What needs to be done
Down to the last line, repeat the data below exactly.

Stored data entries:
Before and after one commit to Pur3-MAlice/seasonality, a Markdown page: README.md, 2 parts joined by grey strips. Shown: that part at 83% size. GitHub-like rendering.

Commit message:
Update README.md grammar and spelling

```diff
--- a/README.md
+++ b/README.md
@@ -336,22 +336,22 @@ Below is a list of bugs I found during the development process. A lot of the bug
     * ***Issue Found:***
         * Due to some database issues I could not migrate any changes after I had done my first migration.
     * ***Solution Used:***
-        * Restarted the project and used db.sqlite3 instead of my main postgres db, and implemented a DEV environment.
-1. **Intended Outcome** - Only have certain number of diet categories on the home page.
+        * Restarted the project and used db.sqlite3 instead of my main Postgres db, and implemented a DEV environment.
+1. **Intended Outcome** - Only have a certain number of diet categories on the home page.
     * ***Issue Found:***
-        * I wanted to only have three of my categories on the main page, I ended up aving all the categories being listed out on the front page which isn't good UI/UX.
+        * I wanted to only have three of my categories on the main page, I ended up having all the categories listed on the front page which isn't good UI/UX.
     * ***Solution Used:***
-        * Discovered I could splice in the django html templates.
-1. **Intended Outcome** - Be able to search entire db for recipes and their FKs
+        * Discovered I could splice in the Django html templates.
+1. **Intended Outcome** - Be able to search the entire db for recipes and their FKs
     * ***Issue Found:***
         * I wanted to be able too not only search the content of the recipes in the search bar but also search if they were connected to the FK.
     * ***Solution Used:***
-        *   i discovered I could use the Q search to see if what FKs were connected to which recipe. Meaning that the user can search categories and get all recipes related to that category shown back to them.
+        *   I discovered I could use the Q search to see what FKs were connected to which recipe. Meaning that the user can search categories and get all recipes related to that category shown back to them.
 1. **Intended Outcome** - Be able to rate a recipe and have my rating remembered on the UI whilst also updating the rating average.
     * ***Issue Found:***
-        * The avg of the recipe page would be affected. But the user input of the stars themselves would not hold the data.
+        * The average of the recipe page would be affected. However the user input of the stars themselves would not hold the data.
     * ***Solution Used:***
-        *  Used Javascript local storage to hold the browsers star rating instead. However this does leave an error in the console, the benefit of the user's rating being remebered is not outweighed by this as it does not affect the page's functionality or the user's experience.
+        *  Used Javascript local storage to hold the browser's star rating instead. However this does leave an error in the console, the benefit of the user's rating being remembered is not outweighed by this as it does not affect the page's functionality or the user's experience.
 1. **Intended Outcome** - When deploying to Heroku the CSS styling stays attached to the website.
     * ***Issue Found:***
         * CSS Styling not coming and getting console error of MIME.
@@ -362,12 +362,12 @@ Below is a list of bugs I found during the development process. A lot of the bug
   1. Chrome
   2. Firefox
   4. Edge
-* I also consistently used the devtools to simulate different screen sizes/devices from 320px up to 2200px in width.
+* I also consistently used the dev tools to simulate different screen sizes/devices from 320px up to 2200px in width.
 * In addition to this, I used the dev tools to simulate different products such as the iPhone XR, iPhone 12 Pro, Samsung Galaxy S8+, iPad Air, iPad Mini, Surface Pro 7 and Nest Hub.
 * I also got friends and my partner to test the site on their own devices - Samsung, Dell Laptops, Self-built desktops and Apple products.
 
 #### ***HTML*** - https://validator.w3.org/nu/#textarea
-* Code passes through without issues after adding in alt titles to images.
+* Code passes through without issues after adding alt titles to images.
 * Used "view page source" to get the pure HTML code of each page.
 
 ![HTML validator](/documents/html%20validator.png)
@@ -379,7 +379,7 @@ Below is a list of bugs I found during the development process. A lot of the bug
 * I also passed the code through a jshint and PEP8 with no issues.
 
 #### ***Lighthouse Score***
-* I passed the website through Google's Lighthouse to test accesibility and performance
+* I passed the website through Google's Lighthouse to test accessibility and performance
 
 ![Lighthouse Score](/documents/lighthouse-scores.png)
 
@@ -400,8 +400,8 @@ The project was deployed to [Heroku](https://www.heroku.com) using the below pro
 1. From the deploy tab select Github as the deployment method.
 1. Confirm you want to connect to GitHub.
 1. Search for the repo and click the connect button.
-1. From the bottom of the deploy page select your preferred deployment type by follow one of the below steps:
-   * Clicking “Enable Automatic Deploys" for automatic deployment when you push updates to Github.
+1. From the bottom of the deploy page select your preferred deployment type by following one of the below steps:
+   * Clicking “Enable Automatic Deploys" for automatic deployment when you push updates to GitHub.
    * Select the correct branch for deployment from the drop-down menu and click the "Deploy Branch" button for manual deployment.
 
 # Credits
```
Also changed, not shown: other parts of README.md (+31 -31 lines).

Answer for this exercise
Before and after one commit to Pur3-MAlice/seasonality, a Markdown page: README.md, 2 parts joined by grey strips. Shown: that part at 83% size. GitHub-like rendering.

Commit message:
Update README.md grammar and spelling

```diff
--- a/README.md
+++ b/README.md
@@ -336,22 +336,22 @@ Below is a list of bugs I found during the development process. A lot of the bug
     * ***Issue Found:***
         * Due to some database issues I could not migrate any changes after I had done my first migration.
     * ***Solution Used:***
-        * Restarted the project and used db.sqlite3 instead of my main postgres db, and implemented a DEV environment.
-1. **Intended Outcome** - Only have certain number of diet categories on the home page.
+        * Restarted the project and used db.sqlite3 instead of my main Postgres db, and implemented a DEV environment.
+1. **Intended Outcome** - Only have a certain number of diet categories on the home page.
     * ***Issue Found:***
-        * I wanted to only have three of my categories on the main page, I ended up aving all the categories being listed out on the front page which isn't good UI/UX.
+        * I wanted to only have three of my categories on the main page, I ended up having all the categories listed on the front page which isn't good UI/UX.
     * ***Solution Used:***
-        * Discovered I could splice in the django html templates.
-1. **Intended Outcome** - Be able to search entire db for recipes and their FKs
+        * Discovered I could splice in the Django html templates.
+1. **Intended Outcome** - Be able to search the entire db for recipes and their FKs
     * ***Issue Found:***
         * I wanted to be able too not only search the content of the recipes in the search bar but also search if they were connected to the FK.
     * ***Solution Used:***
-        *   i discovered I could use the Q search to see if what FKs were connected to which recipe. Meaning that the user can search categories and get all recipes related to that category shown back to them.
+        *   I discovered I could use the Q search to see what FKs were connected to which recipe. Meaning that the user can search categories and get all recipes related to that category shown back to them.
 1. **Intended Outcome** - Be able to rate a recipe and have my rating remembered on the UI whilst also updating the rating average.
     * ***Issue Found:***
-        * The avg of the recipe page would be affected. But the user input of the stars themselves would not hold the data.
+        * The average of the recipe page would be affected. However the user input of the stars themselves would not hold the data.
     * ***Solution Used:***
-        *  Used Javascript local storage to hold the browsers star rating instead. However this does leave an error in the console, the benefit of the user's rating being remebered is not outweighed by this as it does not affect the page's functionality or the user's experience.
+        *  Used Javascript local storage to hold the browser's star rating instead. However this does leave an error in the console, the benefit of the user's rating being remembered is not outweighed by this as it does not affect the page's functionality or the user's experience.
 1. **Intended Outcome** - When deploying to Heroku the CSS styling stays attached to the website.
     * ***Issue Found:***
         * CSS Styling not coming and getting console error of MIME.
@@ -362,12 +362,12 @@ Below is a list of bugs I found during the development process. A lot of the bug
   1. Chrome
   2. Firefox
   4. Edge
-* I also consistently used the devtools to simulate different screen sizes/devices from 320px up to 2200px in width.
+* I also consistently used the dev tools to simulate different screen sizes/devices from 320px up to 2200px in width.
 * In addition to this, I used the dev tools to simulate different products such as the iPhone XR, iPhone 12 Pro, Samsung Galaxy S8+, iPad Air, iPad Mini, Surface Pro 7 and Nest Hub.
 * I also got friends and my partner to test the site on their own devices - Samsung, Dell Laptops, Self-built desktops and Apple products.
 
 #### ***HTML*** - https://validator.w3.org/nu/#textarea
-* Code passes through without issues after adding in alt titles to images.
+* Code passes through without issues after adding alt titles to images.
 * Used "view page source" to get the pure HTML code of each page.
 
 ![HTML validator](/documents/html%20validator.png)
@@ -379,7 +379,7 @@ Below is a list of bugs I found during the development process. A lot of the bug
 * I also passed the code through a jshint and PEP8 with no issues.
 
 #### ***Lighthouse Score***
-* I passed the website through Google's Lighthouse to test accesibility and performance
+* I passed the website through Google's Lighthouse to test accessibility and performance
 
 ![Lighthouse Score](/documents/lighthouse-scores.png)
 
@@ -400,8 +400,8 @@ The project was deployed to [Heroku](https://www.heroku.com) using the below pro
 1. From the deploy tab select Github as the deployment method.
 1. Confirm you want to connect to GitHub.
 1. Search for the repo and click the connect button.
-1. From the bottom of the deploy page select your preferred deployment type by follow one of the below steps:
-   * Clicking “Enable Automatic Deploys" for automatic deployment when you push updates to Github.
+1. From the bottom of the deploy page select your preferred deployment type by following one of the below steps:
+   * Clicking “Enable Automatic Deploys" for automatic deployment when you push updates to GitHub.
    * Select the correct branch for deployment from the drop-down menu and click the "Deploy Branch" button for manual deployment.
 
 # Credits
```
Also changed, not shown: other parts of README.md (+31 -31 lines).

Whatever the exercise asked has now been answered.